## Work order
For every line in the entries that contains "changed", show the whole line.

## Exercise data

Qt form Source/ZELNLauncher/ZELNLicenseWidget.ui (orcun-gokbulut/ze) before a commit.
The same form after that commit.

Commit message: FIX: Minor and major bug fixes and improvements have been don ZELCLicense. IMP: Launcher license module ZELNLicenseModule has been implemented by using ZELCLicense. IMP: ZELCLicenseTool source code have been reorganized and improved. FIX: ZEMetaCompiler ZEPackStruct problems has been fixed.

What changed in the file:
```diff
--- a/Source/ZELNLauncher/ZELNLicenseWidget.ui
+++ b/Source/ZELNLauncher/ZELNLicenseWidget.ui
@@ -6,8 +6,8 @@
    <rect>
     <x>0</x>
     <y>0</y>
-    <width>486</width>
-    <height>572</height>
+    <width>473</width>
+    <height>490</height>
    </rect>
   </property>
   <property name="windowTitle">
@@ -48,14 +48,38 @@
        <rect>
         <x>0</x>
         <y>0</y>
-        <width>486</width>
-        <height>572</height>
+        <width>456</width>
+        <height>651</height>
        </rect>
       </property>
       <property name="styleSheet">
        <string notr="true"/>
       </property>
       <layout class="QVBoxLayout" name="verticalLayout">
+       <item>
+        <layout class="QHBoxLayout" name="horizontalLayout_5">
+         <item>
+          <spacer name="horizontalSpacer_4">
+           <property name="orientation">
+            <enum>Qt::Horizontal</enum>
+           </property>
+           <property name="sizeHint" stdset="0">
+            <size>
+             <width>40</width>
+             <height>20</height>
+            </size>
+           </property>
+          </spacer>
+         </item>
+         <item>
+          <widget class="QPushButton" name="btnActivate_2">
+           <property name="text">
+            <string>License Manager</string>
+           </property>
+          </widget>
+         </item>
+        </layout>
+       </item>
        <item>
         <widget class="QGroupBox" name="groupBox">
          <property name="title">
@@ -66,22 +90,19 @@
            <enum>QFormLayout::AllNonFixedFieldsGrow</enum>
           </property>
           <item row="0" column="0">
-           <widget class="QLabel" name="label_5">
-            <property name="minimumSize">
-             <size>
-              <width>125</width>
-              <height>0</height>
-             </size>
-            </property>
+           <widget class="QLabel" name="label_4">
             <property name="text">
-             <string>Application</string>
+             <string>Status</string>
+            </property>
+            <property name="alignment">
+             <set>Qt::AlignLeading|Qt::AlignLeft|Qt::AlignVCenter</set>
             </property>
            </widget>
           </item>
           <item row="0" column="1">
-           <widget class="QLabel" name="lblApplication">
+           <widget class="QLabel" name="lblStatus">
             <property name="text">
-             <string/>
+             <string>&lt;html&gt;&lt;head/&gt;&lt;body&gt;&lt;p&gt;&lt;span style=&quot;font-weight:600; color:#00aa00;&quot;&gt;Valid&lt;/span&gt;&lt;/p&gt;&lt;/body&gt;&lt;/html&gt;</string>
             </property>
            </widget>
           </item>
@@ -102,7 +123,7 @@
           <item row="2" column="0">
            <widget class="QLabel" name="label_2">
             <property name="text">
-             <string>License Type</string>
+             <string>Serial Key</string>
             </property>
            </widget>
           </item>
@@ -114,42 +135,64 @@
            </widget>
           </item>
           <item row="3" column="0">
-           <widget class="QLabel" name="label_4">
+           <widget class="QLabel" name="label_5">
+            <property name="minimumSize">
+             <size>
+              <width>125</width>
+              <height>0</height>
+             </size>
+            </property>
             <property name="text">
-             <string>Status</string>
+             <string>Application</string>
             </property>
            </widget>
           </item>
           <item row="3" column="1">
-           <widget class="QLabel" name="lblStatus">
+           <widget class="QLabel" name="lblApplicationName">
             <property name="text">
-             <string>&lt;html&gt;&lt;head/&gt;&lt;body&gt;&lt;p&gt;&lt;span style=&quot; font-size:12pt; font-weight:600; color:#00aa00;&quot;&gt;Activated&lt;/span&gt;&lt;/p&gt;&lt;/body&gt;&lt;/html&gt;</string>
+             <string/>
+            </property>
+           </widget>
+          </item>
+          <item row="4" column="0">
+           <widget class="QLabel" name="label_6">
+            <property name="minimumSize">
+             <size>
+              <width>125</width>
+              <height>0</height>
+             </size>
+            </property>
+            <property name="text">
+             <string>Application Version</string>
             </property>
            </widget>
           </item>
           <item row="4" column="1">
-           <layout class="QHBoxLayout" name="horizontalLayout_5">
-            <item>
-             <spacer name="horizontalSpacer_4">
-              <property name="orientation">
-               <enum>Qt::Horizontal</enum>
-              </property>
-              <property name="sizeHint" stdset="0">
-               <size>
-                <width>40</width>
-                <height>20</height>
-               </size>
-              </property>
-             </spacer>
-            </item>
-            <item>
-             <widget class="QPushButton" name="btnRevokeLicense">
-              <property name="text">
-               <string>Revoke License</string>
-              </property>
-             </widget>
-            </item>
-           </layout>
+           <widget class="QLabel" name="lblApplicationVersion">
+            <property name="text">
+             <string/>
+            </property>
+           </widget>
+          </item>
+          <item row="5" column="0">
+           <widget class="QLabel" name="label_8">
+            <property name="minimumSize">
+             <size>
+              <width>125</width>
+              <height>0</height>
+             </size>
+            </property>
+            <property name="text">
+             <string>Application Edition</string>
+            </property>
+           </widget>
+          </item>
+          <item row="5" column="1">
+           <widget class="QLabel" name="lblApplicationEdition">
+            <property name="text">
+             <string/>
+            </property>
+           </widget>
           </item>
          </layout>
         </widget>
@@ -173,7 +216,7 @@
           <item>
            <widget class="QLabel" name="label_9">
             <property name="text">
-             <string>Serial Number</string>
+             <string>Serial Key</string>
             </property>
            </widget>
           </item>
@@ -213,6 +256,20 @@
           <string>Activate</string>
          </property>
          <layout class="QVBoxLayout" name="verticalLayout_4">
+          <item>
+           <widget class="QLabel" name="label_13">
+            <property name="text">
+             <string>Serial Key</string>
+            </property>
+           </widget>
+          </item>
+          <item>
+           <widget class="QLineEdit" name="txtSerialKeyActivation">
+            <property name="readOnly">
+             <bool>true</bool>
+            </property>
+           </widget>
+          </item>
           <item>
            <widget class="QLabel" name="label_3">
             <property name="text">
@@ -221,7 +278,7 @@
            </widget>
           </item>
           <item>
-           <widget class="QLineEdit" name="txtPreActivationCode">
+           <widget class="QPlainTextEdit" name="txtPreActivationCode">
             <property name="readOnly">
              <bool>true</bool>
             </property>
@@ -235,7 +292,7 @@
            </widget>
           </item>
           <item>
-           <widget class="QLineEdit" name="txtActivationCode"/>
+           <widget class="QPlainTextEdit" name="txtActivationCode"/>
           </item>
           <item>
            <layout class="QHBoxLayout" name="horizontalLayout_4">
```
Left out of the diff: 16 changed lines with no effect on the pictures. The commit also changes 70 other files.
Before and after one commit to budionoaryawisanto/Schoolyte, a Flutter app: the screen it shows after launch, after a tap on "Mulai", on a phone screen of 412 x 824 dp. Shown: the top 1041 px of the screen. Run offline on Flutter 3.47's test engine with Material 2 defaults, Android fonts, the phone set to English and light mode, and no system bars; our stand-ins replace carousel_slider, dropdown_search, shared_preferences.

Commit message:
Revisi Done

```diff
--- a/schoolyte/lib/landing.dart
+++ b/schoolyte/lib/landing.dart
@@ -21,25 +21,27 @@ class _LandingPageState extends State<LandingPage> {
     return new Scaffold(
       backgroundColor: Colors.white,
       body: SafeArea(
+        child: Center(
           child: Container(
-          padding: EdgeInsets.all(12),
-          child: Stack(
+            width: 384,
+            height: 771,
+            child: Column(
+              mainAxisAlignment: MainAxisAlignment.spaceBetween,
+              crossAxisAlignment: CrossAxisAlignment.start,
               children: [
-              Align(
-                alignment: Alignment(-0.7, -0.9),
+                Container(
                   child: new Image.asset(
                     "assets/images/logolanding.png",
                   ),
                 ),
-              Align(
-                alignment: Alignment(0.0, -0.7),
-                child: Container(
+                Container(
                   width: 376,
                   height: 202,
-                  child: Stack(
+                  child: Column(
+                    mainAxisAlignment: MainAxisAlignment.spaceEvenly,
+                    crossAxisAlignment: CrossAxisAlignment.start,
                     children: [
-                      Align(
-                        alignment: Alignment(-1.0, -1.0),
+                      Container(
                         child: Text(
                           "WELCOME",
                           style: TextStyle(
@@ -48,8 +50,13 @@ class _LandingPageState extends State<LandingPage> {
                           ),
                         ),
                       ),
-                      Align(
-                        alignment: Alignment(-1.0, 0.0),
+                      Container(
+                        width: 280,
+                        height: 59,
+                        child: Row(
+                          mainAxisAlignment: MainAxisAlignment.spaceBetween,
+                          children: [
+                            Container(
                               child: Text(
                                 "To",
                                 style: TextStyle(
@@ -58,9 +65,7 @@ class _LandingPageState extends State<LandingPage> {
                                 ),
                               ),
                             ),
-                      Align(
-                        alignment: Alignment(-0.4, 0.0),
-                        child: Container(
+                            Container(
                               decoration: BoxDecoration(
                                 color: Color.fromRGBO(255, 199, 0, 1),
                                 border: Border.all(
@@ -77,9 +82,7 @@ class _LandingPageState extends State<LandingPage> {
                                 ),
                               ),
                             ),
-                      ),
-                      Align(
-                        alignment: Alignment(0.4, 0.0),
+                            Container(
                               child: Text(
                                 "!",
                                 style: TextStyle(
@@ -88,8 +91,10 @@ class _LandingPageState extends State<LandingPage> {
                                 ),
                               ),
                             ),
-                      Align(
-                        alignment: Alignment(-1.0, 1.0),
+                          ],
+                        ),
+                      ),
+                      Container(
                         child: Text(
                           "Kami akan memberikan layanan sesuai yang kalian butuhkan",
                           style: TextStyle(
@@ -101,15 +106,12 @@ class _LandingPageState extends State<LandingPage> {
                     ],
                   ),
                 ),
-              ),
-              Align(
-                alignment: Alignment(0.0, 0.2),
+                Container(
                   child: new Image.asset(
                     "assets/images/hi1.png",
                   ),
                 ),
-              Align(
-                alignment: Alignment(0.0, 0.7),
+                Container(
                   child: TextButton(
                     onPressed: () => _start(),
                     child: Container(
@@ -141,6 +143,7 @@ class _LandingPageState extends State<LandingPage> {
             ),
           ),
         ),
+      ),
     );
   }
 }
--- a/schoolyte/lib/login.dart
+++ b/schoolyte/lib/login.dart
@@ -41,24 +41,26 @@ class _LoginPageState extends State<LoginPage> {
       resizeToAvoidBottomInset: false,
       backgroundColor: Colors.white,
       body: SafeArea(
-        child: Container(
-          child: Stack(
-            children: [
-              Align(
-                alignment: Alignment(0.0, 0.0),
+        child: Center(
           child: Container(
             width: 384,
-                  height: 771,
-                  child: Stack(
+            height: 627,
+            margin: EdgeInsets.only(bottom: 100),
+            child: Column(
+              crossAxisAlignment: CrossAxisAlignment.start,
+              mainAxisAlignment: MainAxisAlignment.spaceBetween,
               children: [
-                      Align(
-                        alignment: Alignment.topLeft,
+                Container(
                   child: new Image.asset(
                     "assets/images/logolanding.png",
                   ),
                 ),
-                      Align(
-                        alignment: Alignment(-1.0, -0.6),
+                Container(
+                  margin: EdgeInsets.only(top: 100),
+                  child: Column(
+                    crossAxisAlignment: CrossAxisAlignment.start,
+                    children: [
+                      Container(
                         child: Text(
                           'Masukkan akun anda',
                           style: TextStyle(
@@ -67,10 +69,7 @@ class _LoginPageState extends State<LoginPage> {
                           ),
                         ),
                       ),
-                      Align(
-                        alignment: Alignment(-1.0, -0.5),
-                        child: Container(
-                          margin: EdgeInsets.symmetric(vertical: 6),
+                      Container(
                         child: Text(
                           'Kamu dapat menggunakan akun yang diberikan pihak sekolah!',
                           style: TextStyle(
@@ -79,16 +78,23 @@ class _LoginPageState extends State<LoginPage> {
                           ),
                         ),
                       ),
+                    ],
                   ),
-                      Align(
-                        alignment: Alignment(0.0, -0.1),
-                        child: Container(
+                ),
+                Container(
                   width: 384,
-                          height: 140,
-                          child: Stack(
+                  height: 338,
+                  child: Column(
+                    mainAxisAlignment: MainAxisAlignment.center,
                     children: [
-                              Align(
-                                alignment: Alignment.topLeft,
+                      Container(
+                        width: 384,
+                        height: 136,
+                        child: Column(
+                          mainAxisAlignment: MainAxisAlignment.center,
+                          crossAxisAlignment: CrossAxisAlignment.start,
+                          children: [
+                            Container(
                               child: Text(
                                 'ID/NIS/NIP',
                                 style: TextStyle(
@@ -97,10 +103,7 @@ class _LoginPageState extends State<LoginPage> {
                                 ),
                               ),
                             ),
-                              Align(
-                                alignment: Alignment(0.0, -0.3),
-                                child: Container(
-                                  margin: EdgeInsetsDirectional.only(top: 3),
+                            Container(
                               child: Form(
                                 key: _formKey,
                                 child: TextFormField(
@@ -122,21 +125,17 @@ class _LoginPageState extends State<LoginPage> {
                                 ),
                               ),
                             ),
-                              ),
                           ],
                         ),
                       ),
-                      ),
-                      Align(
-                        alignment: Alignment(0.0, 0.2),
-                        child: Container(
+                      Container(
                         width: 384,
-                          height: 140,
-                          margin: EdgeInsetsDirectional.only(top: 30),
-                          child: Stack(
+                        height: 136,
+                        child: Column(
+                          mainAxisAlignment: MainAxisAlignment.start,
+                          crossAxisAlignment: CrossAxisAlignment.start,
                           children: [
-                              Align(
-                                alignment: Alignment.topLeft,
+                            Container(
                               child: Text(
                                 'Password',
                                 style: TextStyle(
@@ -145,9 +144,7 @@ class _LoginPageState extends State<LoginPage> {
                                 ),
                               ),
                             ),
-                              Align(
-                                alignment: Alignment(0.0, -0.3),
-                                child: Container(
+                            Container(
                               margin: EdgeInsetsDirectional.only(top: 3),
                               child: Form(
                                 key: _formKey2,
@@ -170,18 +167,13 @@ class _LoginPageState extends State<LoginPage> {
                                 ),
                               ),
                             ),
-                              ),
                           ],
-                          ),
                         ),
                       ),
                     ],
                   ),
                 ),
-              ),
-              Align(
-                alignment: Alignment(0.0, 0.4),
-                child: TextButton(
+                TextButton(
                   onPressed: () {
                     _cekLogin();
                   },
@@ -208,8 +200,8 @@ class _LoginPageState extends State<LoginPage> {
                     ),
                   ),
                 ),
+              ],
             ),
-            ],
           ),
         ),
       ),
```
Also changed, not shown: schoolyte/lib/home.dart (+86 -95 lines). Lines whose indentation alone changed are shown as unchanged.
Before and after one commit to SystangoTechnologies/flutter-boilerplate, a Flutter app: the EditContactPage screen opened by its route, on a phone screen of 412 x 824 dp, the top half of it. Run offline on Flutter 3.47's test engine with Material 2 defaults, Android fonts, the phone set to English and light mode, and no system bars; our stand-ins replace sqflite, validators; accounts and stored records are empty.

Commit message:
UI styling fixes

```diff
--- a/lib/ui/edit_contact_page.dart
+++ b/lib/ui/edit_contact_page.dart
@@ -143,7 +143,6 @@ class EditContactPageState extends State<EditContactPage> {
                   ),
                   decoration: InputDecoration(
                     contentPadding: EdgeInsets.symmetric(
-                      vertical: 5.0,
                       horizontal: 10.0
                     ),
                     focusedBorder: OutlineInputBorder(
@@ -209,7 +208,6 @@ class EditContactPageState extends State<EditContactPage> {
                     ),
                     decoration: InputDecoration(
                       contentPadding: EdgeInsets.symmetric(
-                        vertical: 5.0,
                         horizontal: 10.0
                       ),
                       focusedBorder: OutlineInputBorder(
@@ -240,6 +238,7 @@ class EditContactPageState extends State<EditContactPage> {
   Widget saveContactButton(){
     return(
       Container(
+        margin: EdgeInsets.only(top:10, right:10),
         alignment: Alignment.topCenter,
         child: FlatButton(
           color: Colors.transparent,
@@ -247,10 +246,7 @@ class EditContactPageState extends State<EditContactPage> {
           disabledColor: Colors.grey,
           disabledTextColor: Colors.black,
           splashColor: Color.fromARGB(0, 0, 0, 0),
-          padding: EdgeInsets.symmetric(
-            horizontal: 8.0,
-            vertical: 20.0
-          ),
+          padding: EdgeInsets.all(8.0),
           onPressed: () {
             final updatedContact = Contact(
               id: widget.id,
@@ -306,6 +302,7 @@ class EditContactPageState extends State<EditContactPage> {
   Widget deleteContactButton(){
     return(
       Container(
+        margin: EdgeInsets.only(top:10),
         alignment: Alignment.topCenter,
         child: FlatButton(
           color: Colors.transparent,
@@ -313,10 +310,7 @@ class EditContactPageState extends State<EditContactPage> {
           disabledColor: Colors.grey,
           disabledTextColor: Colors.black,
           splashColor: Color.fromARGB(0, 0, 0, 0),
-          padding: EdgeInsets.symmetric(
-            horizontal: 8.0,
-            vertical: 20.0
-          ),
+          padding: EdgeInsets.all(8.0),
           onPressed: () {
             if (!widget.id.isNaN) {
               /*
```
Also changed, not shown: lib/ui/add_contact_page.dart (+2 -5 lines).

## Result of the task
What changed in the file:
Left out of the diff: 16 changed lines with no effect on the pictures. The commit also changes 70 other files.
Also changed, not shown: schoolyte/lib/home.dart (+86 -95 lines). Lines whose indentation alone changed are shown as unchanged.
Also changed, not shown: lib/ui/add_contact_page.dart (+2 -5 lines).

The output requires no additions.